And then it's funny even at it's most incisive or enigmatic, at least to a nerd like me. It's peppered with witty as hell turns like this (found these on Goodreads, by the way):
“The poet only asks to get his head into the heavens. It is the logician who seeks to get the heavens into his head. And it is his head that splits.”
“The men who really believe in themselves are all in lunatic asylums.”
“Love is not blind; that is the last thing that it is. Love is bound; and the more it is bound the less it is blind.”
“I did try to found a little heresy of my own; and when I had put the last touches to it, I discovered that it was orthodoxy.”
And if, like me, passages like this make one eyebrow go up and your jaw disengage, know this: The sonofabitch dictated nearly everything to some unlucky assistant, and rarely EVER redrafted. And yeah, sometimes it shows, but to quibble with word vomit of Chesterton's quality is to complain that the exorbitantly expensive foie gras came out in the shape of a can.
Sorry for that metaphor, but you see how vain this review is getting. Read Chesterton.

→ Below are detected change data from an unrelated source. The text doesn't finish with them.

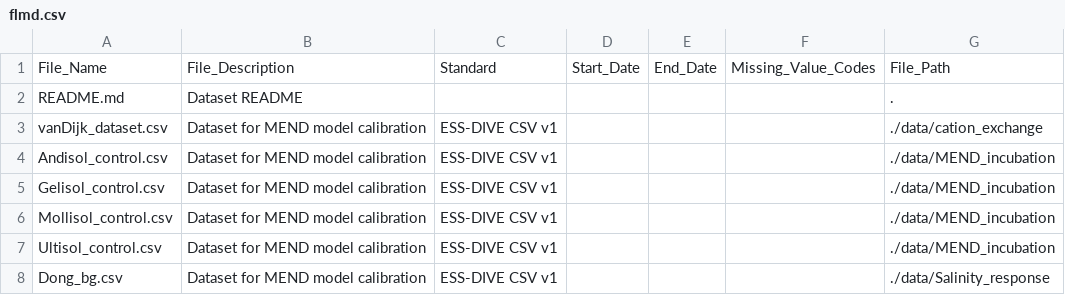
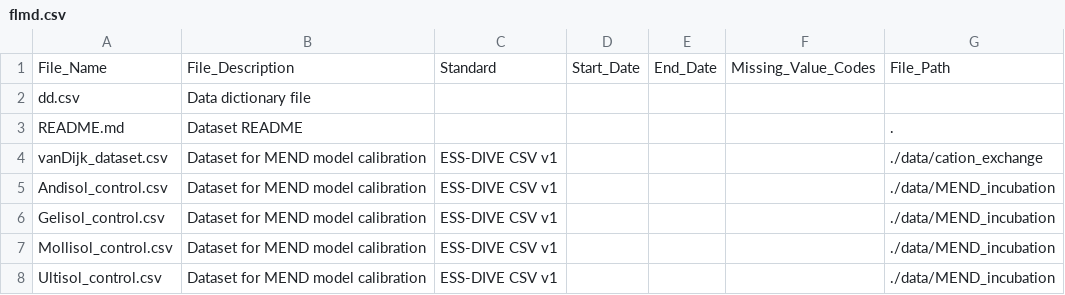
Before and after one commit to jianqiuz/AquaMEND_salinity_module, a CSV file: flmd.csv, drawn as a sheet; only a part is shown; the shorter side is filled out with more unchanged rows.

Commit message:
Update flmd.csv

```diff
--- a/flmd.csv
+++ b/flmd.csv
@@ -1,2 +1,3 @@
 File_Name,File_Description,Standard,Start_Date,End_Date,Missing_Value_Codes,File_Path
+dd.csv,Data dictionary file,,,,,
 README.md,Dataset README,,,,,.
```
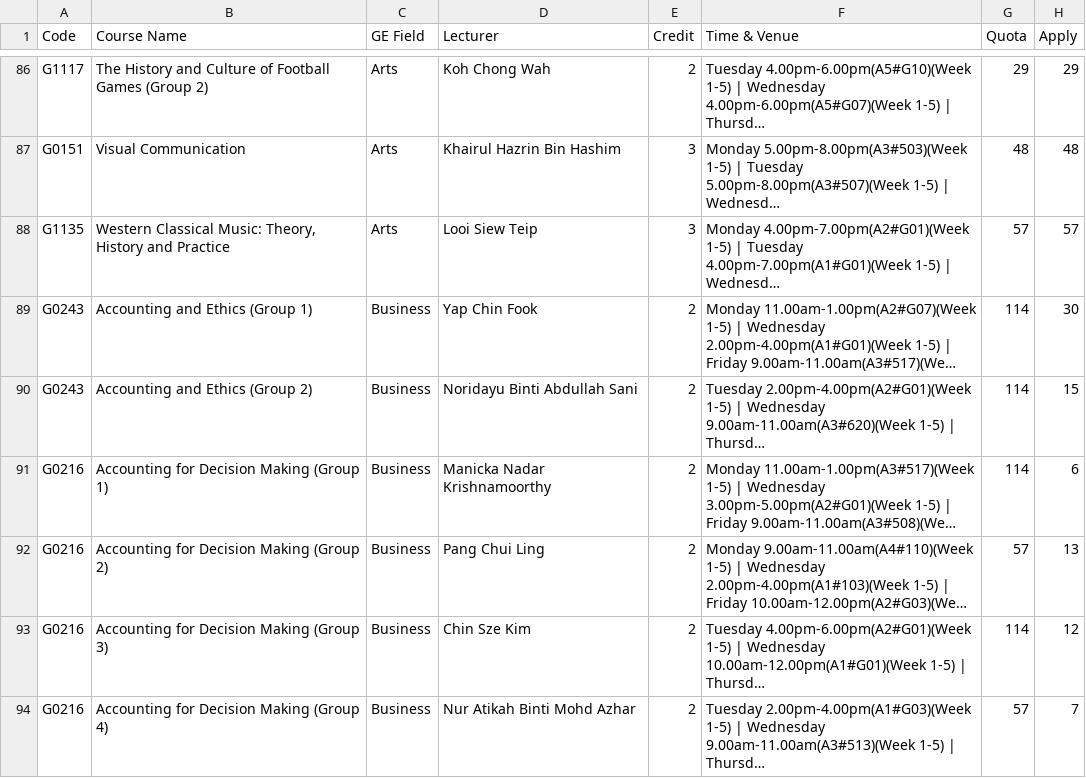
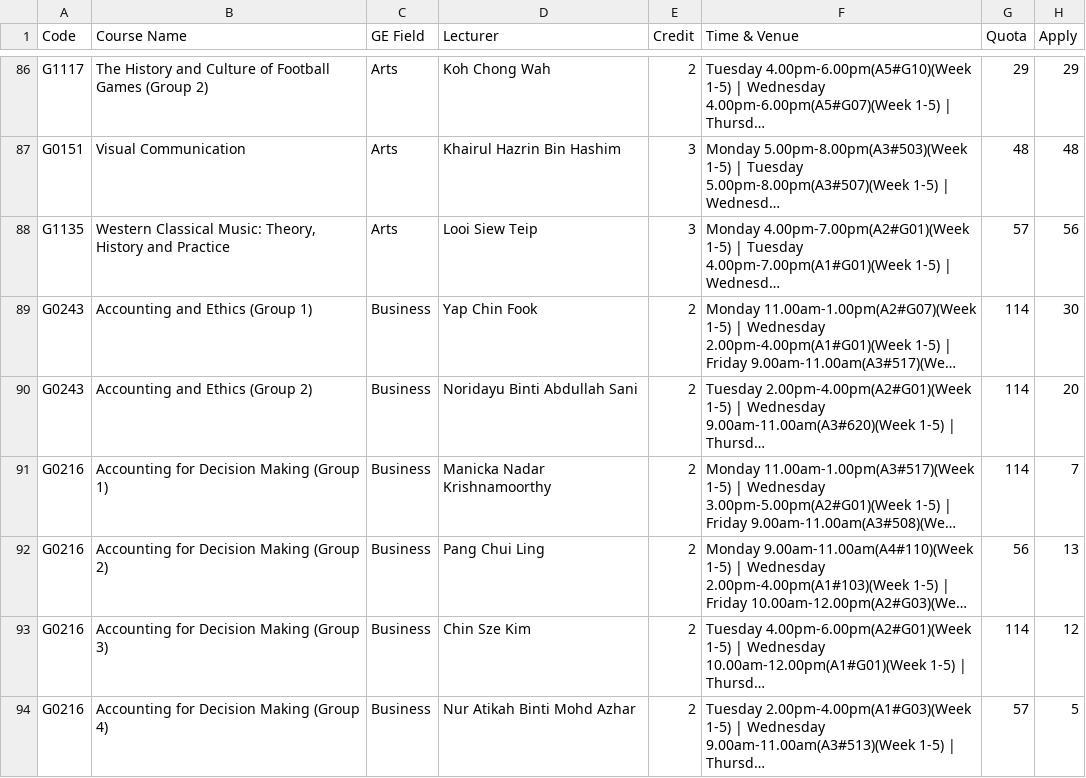
Before and after one commit to ExperChen/GE_course_selection_agent, a CSV file: courses_table.csv, drawn as a sheet; only a part is shown, gaps mark what is left out; long unchanged cells end in …; the diff covers the shown part only; the diff names each change by its address in the sheet, - before the commit and + after, or states it on an @@ line.

```diff
--- a/courses_table.csv
+++ b/courses_table.csv
-H88 (Apply): 57
+H88 (Apply): 56
-H90 (Apply): 15
+H90 (Apply): 20
-H91 (Apply): 6
+H91 (Apply): 7
-G92 (Quota): 57
+G92 (Quota): 56
-H94 (Apply): 7
+H94 (Apply): 5
```
Also changed, not shown: 59 edited cells elsewhere in this file, 2 other files.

Probably twice.
Now when I look back on that forbidding tome on my parent's shelf, I think that the title itself must have been a joke on imperious little kids like me, as it is indeed a sort of joke on everyone, including the author. It was a lot of fun to finally be let in on it....more